"....so I would say that today I am a visual storyteller..."
The Steve McCurry controversy rages on, unmitigated by his recent statements (which I am paraphrasing here) saying that, except for a brief stint at a small newspaper, he didn't work as a photojournalist per se, but considered himself as a visual storyteller.
I have been critical of McCurry's work for quite some time, and never considered him to be a photojournalist. I recall being harshly criticized by many of his fans when I published this point of view, and wonder where are they now. He might have explicitly described himself as a photojournalist or insinuated it, but I always viewed him as a travel photographer with a high propensity to stage his images, with a concomitant affinity for post processing.
During my recent photo talk at Travel Photographer Asia 2016 in Kuala Lumpur, I addressed the recent fracas and, in a way, condoned his evolution from photojournalist in the distant past to the current commercial-fashion photographer (Louis Vuitton, Valentino, etc) specialization.
In that photo talk, I said that it must have been the forces of the marketplace that molded McCurry's evolution. We all know how difficult it is to make a living from photojournalism and documentary photography, even for photographers as famed as he. So, I'm not surprised or shocked that he chose the route he's following right now.
Some of us argue that storytellers ought to tell the truth; others like me argue that stories can be fictional or non-fictional. In my view, travel photography can be either. I adopt a true story telling discipline in my own travel imagery, adopting my "travel photography meets photojournalism" philosophy, but on rare occasions, I've staged some of my photographs. If I had to put a percentage to this staging, I'd say 5% of my images were/are staged....or directed. I've never hid that fact when asked, nor will I do so in future. And I'm not a photojournalist, and never claimed to be.

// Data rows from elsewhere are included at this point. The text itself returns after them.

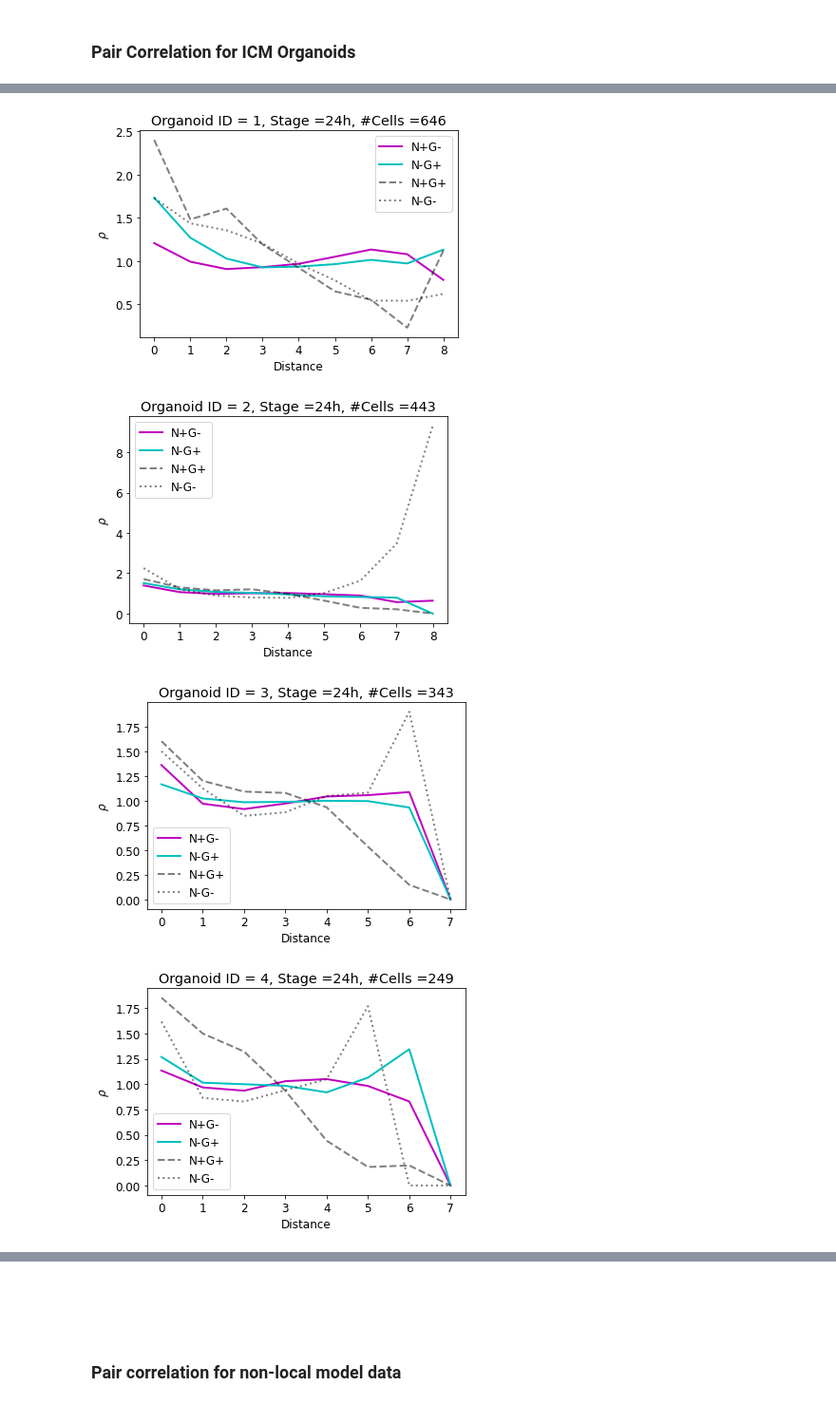
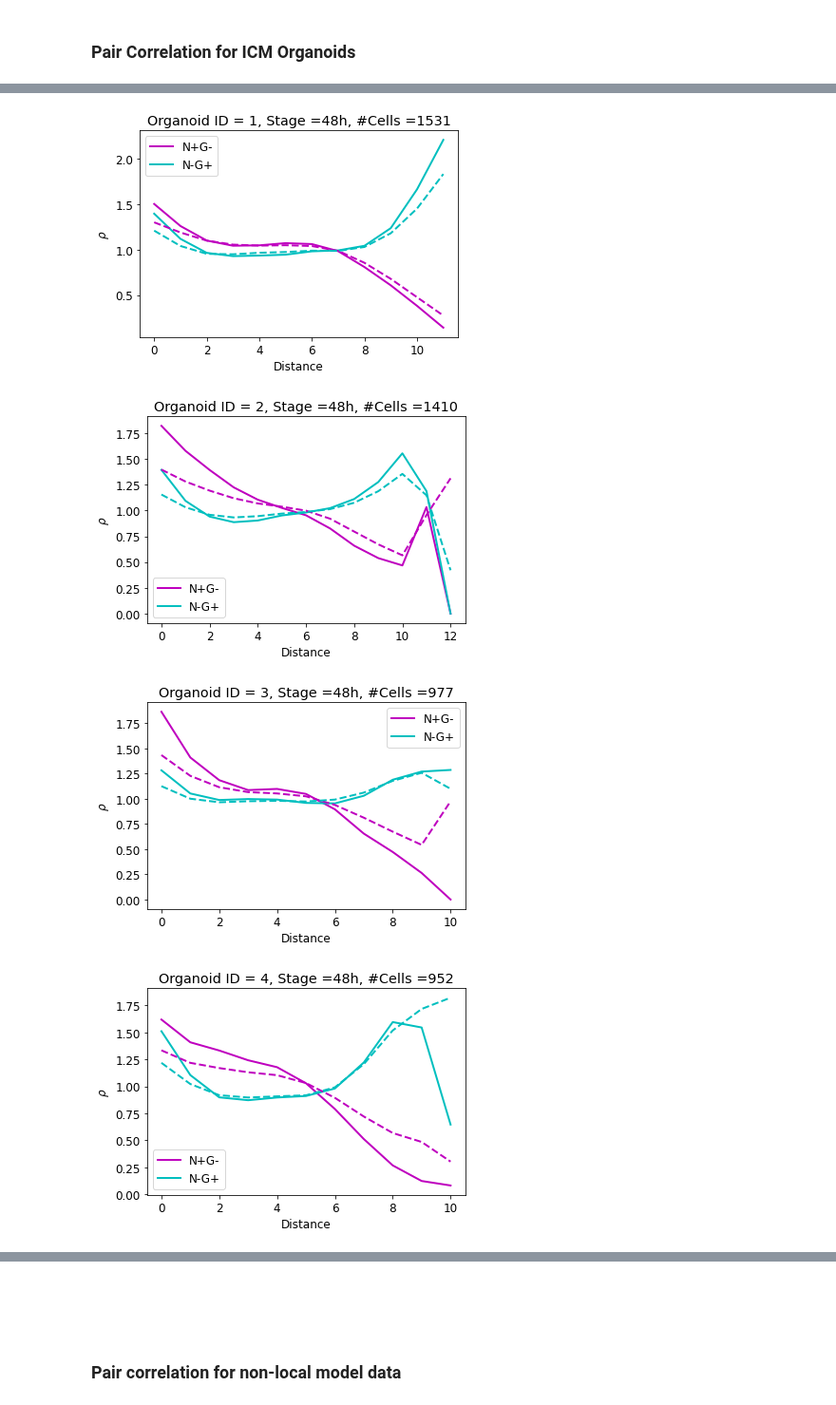
Before and after one commit to SchardtS/Cell-Differentiation, a Jupyter notebook: Data Production.ipynb, the cells around one changed output, grey strips where cells are left out. Shown at 95% size. Saved outputs shown, nothing was run; the diff lists cells and outputs as text; code cells hidden in the pictures.

```diff
--- a/Data Production.ipynb
+++ b/Data Production.ipynb
@@ -57,8 +57,43 @@ def paircorrelation(Population, Type, GraphDist):
     return P
 
 
+def correlation_correction(Population, Type, GraphDist):
+    x = np.zeros(len(Population))
+    y = np.zeros(len(Population))
+    x[(Population == Type)] = 1
+    y[(Population == 'N+G+') | (Population == 'N-G-')] = 1
+    maxdist = int(np.max(GraphDist))
+    ind = np.where(x==1)[0]
+    cor_ind = np.where(y==1)[0]
+    if ind.size == 0:
+        P = np.empty(maxdist)
+        for i in range(1,maxdist+1):
+            P[i-1] = 0
+
+    else:
+        equals = GraphDist[ind].T[ind].T
+        mixed = GraphDist[cor_ind].T[ind].T
+        none =  GraphDist[cor_ind].T[cor_ind].T
+
+        rho_equals = sum(x)*(sum(x)-1)/len(x)/(len(x)-1)
+        rho_mixed = sum(x)*sum(y)/len(x)/(len(x)-1)
+        rho_none = sum(y)*(sum(y)-1)/len(x)/(len(x)-1)
+
+        rho_total = (sum(x) + sum(y)/2)*(sum(x)-1 + sum(y)/2)/len(x)/(len(x)-1)
+
+        P = np.empty(maxdist)
+        for i in range(1,maxdist+1):
+            P[i-1] = (len(equals[equals==i])/len(GraphDist[GraphDist==i])/rho_total \
+                   + len(mixed[mixed==i])/len(GraphDist[GraphDist==i])/rho_total \
+                   + 0.25*len(none[none==i])/len(GraphDist[GraphDist==i])/rho_total)
+
+    return P
+
+
 N = []
 G = []
+N_cor = []
+G_cor = []
 DN = []
 DP = []
 nofCells = []
@@ -91,8 +126,11 @@ for K in range(max(C['OrganoidID'])):
     nofDP = len(Population[Population == 'N+G+'])
     nofDN = len(Population[Population == 'N-G-'])
 
-    if nofDN/len(x) + nofDP/len(x) > 0.3 or stage[0]=='48h' or nofN/nofG > 2 or nofG/nofN > 2:
+    #if nofDN/len(x) + nofDP/len(x) > 0.25 or stage[0]=='24h' or nofN/nofG > 2 or nofG/nofN > 2:
     #if stage[0]=='24h':
+    if (nofDN/len(x) + nofDP/len(x) > 0.30 or nofDN/len(x) + nofDP/len(x) < 0.20 or stage[0]=='24h' or
+        nofN/len(x) < 0.248 or nofN/len(x) > 0.448 or
+        nofG/len(x) < 0.307 or nofG/len(x) > 0.507):
         continue
 
     #N_mean += nofN/len(x)
@@ -116,6 +154,8 @@ for K in range(max(C['OrganoidID'])):
     #Population[Nanog <= Gata6] = 'N-G+'
     N.append(paircorrelation(Population, 'N+G-', GraphDist))
     G.append(paircorrelation(Population, 'N-G+', GraphDist))
+    N_cor.append(correlation_correction(Population, 'N+G-', GraphDist))
+    G_cor.append(correlation_correction(Population, 'N-G+', GraphDist))
     DN.append(paircorrelation(Population, 'N-G-', GraphDist))
     DP.append(paircorrelation(Population, 'N+G+',GraphDist))
     Stage.append(stage[0])
@@ -132,18 +171,20 @@ Finished!
 # %%
 for i in range(len(N)):
     plt.figure()
     plt.rc('font', size=12)
     plt.plot(N[i], 'm', lw=2, label = 'N+G-')
     plt.plot(G[i], 'c', lw=2, label = 'N-G+')
+    plt.plot(N_cor[i], 'm--', lw=2)
+    plt.plot(G_cor[i], 'c--', lw=2)
     #plt.plot(DP[i], 'k--', alpha = 0.5, lw=2, label = 'N+G+')
     #plt.plot(DN[i], 'k', ls='dotted', alpha = 0.5, lw=2, label = 'N-G-')
     plt.title('Organoid ID = '+str(i+1)+ ', Stage ='+str(Stage[i])+', #Cells ='+str(nofCells[i]))
     plt.xlabel('Distance')
     plt.ylabel('$\\rho$')
     plt.legend()
     #plt.savefig('Results/Pair Correlations (without DN DP)/ID='+str(i+1)+'.png')
 # %% [output]
-[figure, old version]
+[figure, new version]
-[figure, old version]
+[figure, new version]
-[figure, old version]
+[figure, new version]
-[figure, old version]
+[figure, new version]
```
Also changed, not shown: parts of 10 cells of this notebook, 1 other file.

With that in mind, McCurry's prevarications about being a photojournalist (hence no staging and no heavy-handed post processing) have disappointed many of those who viewed him as an "eminence grise" in his field. Many more are outraged and angered because the image manipulations (especially the cloning and removal of things) discovered so far are tainting the whole industry with the same brush. Photojournalists who have abided by the strict ethics of photojournalism are justifiably angered.
McCurry has been recently shown to digitally modify (or have his staff digitally modify) some of his images to show what he wished he had seen and taken the picture of. That, in my view, is fictional visual storytelling, and is as far from the truth and photojournalism as can be. To wit, the 1983 photograph of the locals riding a rickshaw through heavy monsoon rain in Varanasi, in which people were removed. It's fantasy...it's what McCurry would have liked to see but didn't. It's also what McCurry wants us to see, and believe that it happened as shown. As for blaming a staff member for heavy handed post processing, it's always the photographer who must take final responsibility. Blaming an intern or staff is unworthy of someone of McCurry's stature.
However, many of the public took him to be a "reality visual storyteller", but he wasn't and from his many interviews, he didn't dispel this widely held view and possibly encouraged it.
It's always tragic when a renowned figure in any field falls from grace, but it also serves to remind us that truth is always liberating, and is always the best approach in anything we do. Is this an idealistic concept? Yes, it is, but it's also the right one.